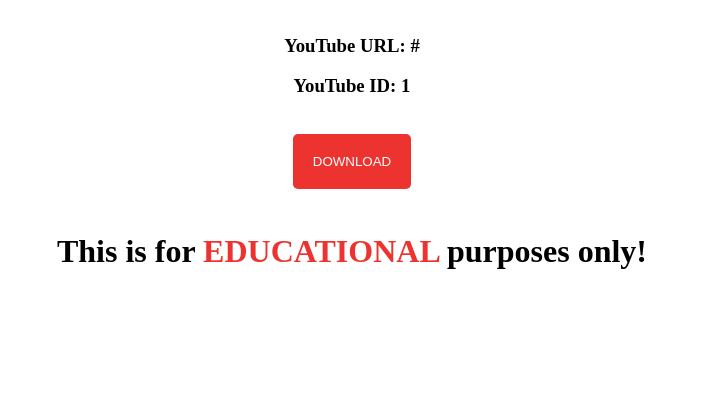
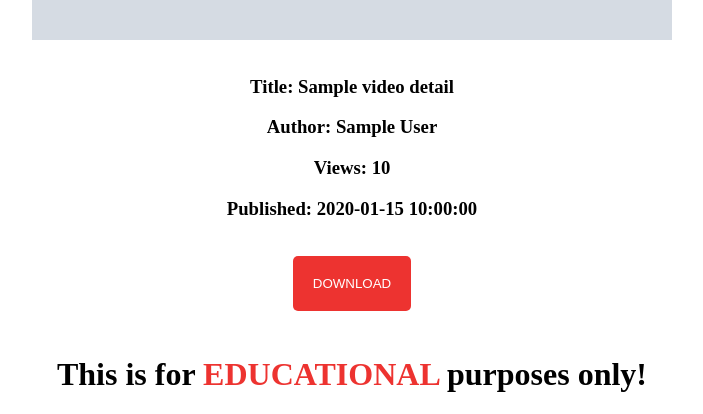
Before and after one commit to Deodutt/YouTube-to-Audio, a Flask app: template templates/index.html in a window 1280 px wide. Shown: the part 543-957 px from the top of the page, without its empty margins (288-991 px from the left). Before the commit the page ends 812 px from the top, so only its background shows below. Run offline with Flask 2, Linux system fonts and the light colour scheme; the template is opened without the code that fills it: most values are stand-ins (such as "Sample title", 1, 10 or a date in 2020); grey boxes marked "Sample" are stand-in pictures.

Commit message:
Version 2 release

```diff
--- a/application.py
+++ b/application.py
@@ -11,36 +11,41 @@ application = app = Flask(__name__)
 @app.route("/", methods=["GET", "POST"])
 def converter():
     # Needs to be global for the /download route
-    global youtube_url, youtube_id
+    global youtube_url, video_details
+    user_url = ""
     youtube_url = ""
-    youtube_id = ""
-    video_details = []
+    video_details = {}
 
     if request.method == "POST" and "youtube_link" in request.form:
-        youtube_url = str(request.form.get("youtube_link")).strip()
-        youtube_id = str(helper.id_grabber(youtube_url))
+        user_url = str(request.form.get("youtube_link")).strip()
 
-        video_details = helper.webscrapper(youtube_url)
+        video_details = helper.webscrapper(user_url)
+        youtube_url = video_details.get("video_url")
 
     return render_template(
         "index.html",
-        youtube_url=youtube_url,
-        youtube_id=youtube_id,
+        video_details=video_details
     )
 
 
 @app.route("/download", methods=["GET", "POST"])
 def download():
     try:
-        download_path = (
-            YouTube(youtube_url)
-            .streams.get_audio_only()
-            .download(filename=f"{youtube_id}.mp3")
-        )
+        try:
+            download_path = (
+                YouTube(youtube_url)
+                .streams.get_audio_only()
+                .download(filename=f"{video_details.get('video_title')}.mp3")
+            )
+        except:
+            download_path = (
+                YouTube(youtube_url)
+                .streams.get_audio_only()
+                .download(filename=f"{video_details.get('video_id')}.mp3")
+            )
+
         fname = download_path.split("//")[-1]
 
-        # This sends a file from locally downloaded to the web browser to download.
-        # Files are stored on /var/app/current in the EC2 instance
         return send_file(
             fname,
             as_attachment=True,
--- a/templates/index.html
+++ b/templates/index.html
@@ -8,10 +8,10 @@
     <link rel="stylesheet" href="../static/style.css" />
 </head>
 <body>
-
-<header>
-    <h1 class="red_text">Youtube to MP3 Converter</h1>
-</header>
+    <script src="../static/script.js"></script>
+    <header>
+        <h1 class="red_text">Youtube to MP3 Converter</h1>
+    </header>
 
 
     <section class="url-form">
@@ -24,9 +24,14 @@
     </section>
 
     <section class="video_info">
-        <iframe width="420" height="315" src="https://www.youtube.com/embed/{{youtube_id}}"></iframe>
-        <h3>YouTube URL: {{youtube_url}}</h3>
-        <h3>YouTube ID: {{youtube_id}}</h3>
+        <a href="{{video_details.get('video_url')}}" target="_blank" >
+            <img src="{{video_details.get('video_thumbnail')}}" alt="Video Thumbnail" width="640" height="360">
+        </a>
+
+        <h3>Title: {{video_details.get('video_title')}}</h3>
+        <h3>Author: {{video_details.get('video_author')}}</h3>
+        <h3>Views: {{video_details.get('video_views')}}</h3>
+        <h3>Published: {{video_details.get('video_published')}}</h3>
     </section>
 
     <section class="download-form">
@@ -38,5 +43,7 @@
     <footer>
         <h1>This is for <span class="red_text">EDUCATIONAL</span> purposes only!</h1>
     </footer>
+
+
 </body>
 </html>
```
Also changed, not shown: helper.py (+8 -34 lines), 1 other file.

What is needed -> Locate and copy each line in the data above that includes the word "route".

Exercise answer ->
 @app.route("/", methods=["GET", "POST"])
     # Needs to be global for the /download route
 @app.route("/download", methods=["GET", "POST"])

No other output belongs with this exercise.